For the tenth year, El Campo ISD doesn’t have enough Spanish-speaking teachers for its English as a Second Language program to meet state requirements, but the department is working hard with who they have, officials say.
“We have to file a waiver (with the Texas Education Agency) every year in El Campo because we do not have enough bilingual teachers or ESL certified teachers,” ECISD Special Populations Coordinator Laura Pustejovsky said at the Oct. 27 ECISD school board meeting.
School districts are expected to have a certain number of ESL and bilingual teachers based on the number of students in the program. ECISD currently has five bilingual teachers; one for Pre-K through second grade, plus one teacher focusing on online learning during the pandemic this year, but the district needs more. ECISD leaders filed this year’s waiver with TEA at the end of October, because of the shortage.
“We really, because of our (student) numbers, should have a bilingual teacher in Pre-K through fifth grade, at least one,” she said.
Two teachers at the high school and two at the middle school would also be ideal, Pustejovsky said.
Finding enough ESL and bilingual teachers has been an issue in school districts across Texas for years. The issue isn’t only that schools lack teachers, but also applicants for the jobs, according to Pustejovsky.
At ECISD, ESL Pre-K and Kindergarten students focus on learning English in their original language. First grade is a transition year from Spanish to English, and by second grade, students are expected to learn mainly in English.
Due to the shortage of teachers, students in the program are expected to take state exams in English by the time they reach third grade.
“The reality is, right now, because we don’t have a bilingual teacher (for) third grade, those kids are going to be expected to take an English STAAR test,” Pustejovsky said.
ECISD has tried to certify teachers already working for the district, but they often give up before completing their certification, Pustejovsky said.
More ESL/Bilingual teachers would allow students a slower transition process out of the program.
“It would be better if (students) had more time in their ... original language,” Pustejovsky said. “Until we have more teachers, and more applicants, that are bilingual certified, it’s a hard task.”
Program leaders reorganized the framework of the program last year, addressing the process of how students finish the ECISD program. This year, 18 students were able to finish the ESL program.
ECISD program leaders think the key to solving the problem could be recruiting people from the El Campo area.

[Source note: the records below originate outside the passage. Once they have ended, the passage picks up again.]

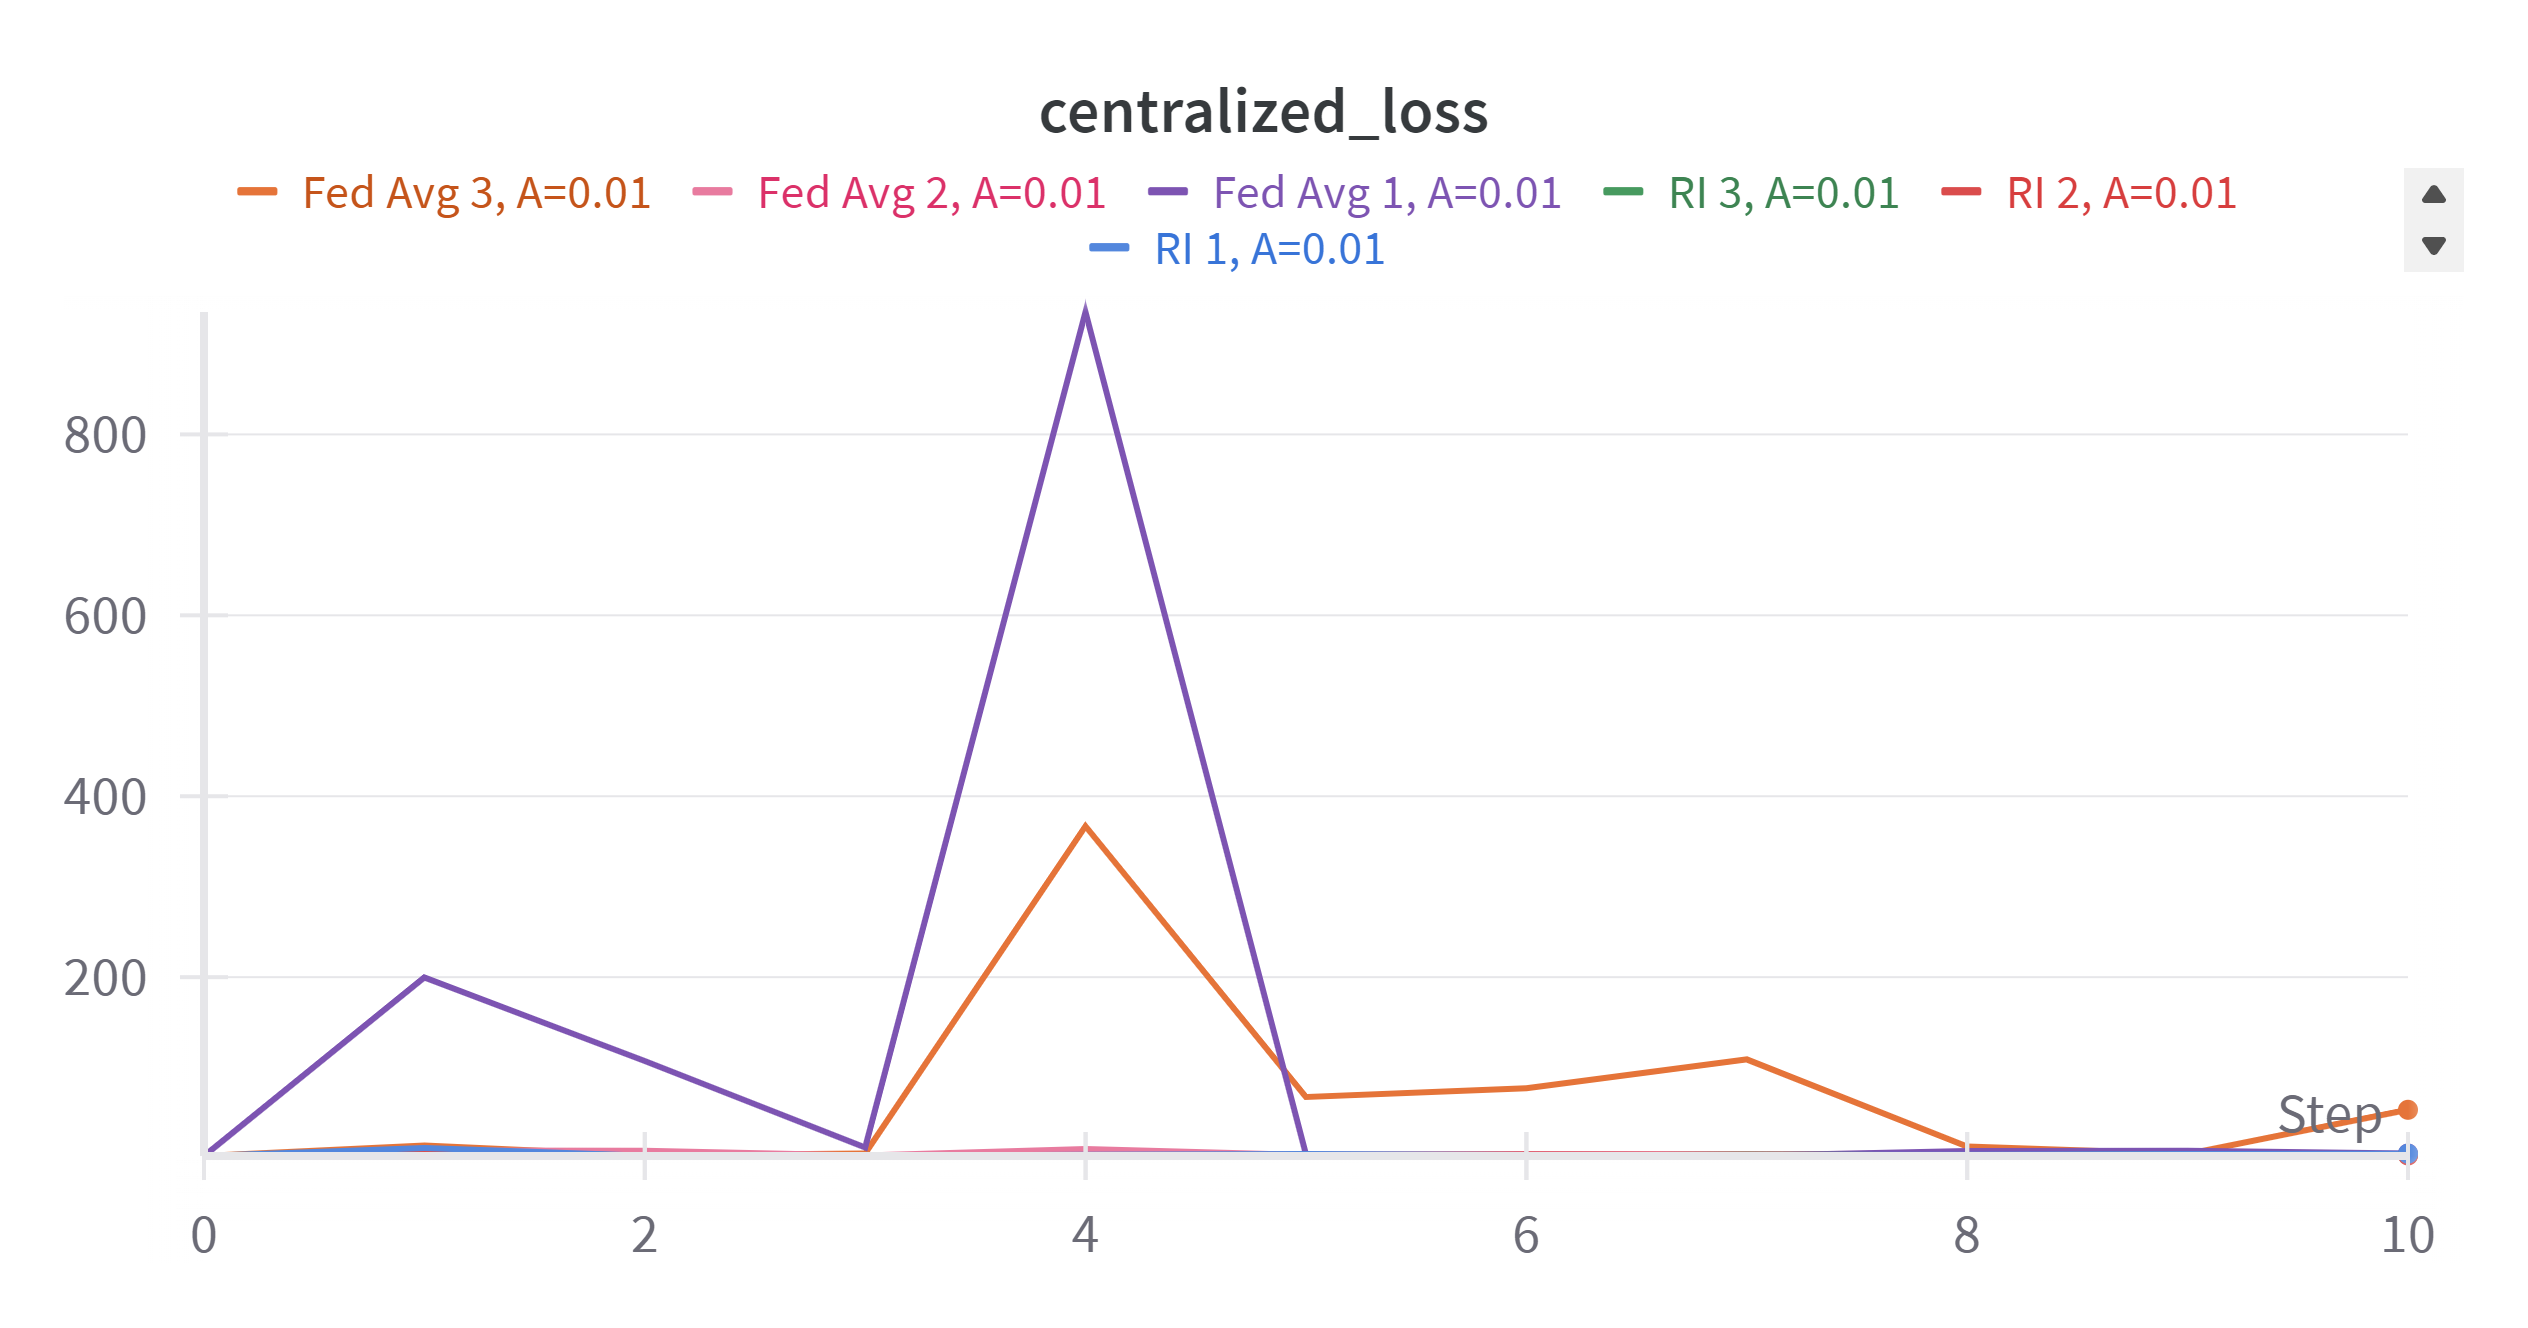
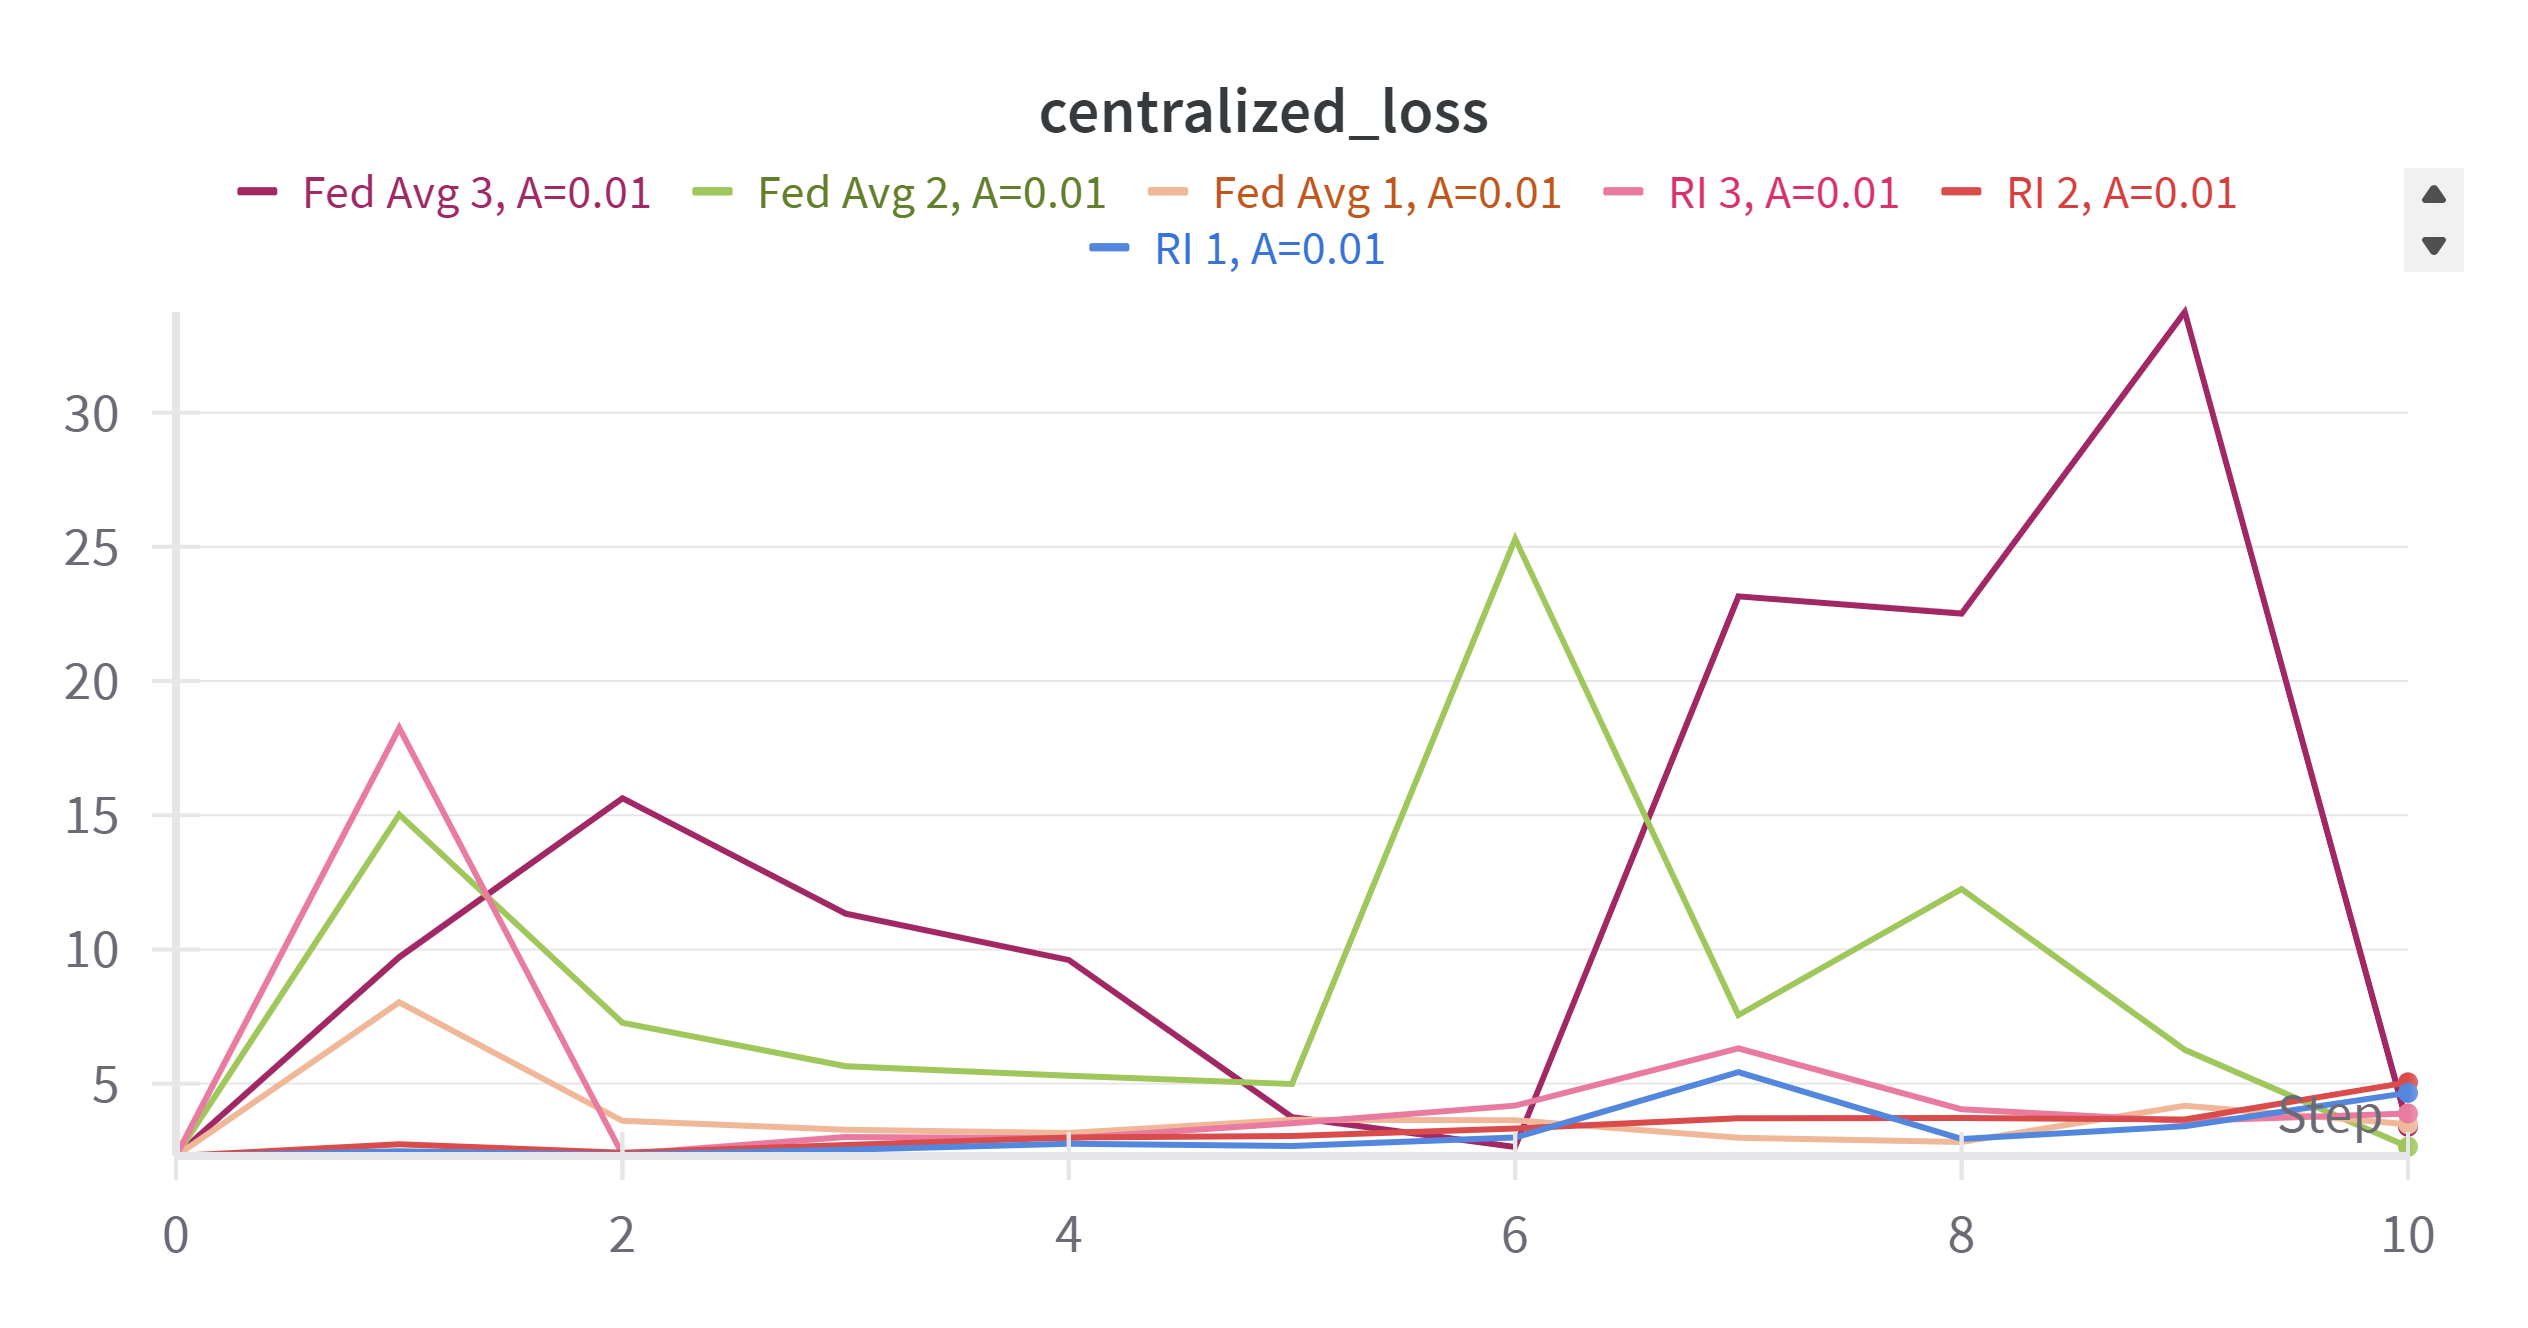
updates

diff --git a/baselines/cifar_10_baseline/task.py b/baselines/cifar_10_baseline/task.py
@@ -50,7 +50,7 @@ def load_data(partition_id: int, num_partitions: int):
         partitioner = DirichletPartitioner(
             num_partitions=num_partitions,
             partition_by="label",
-            alpha=0.01,  # Lower alpha creates more non-IID partitioning
+            alpha=0.5,  # Lower alpha creates more non-IID partitioning
             seed=42,
         )
         fds = FederatedDataset(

The last bilingual teacher ECISD hired was a second grade teacher, local to El Campo, in February.
“I do think that’s probably the best avenue right now, is looking for people here in the community that are interested or can go back and get certified,” Assistant Superintendent Dolores Trevino said at the meeting. “That’s what we’ve been having a little bit of success with.”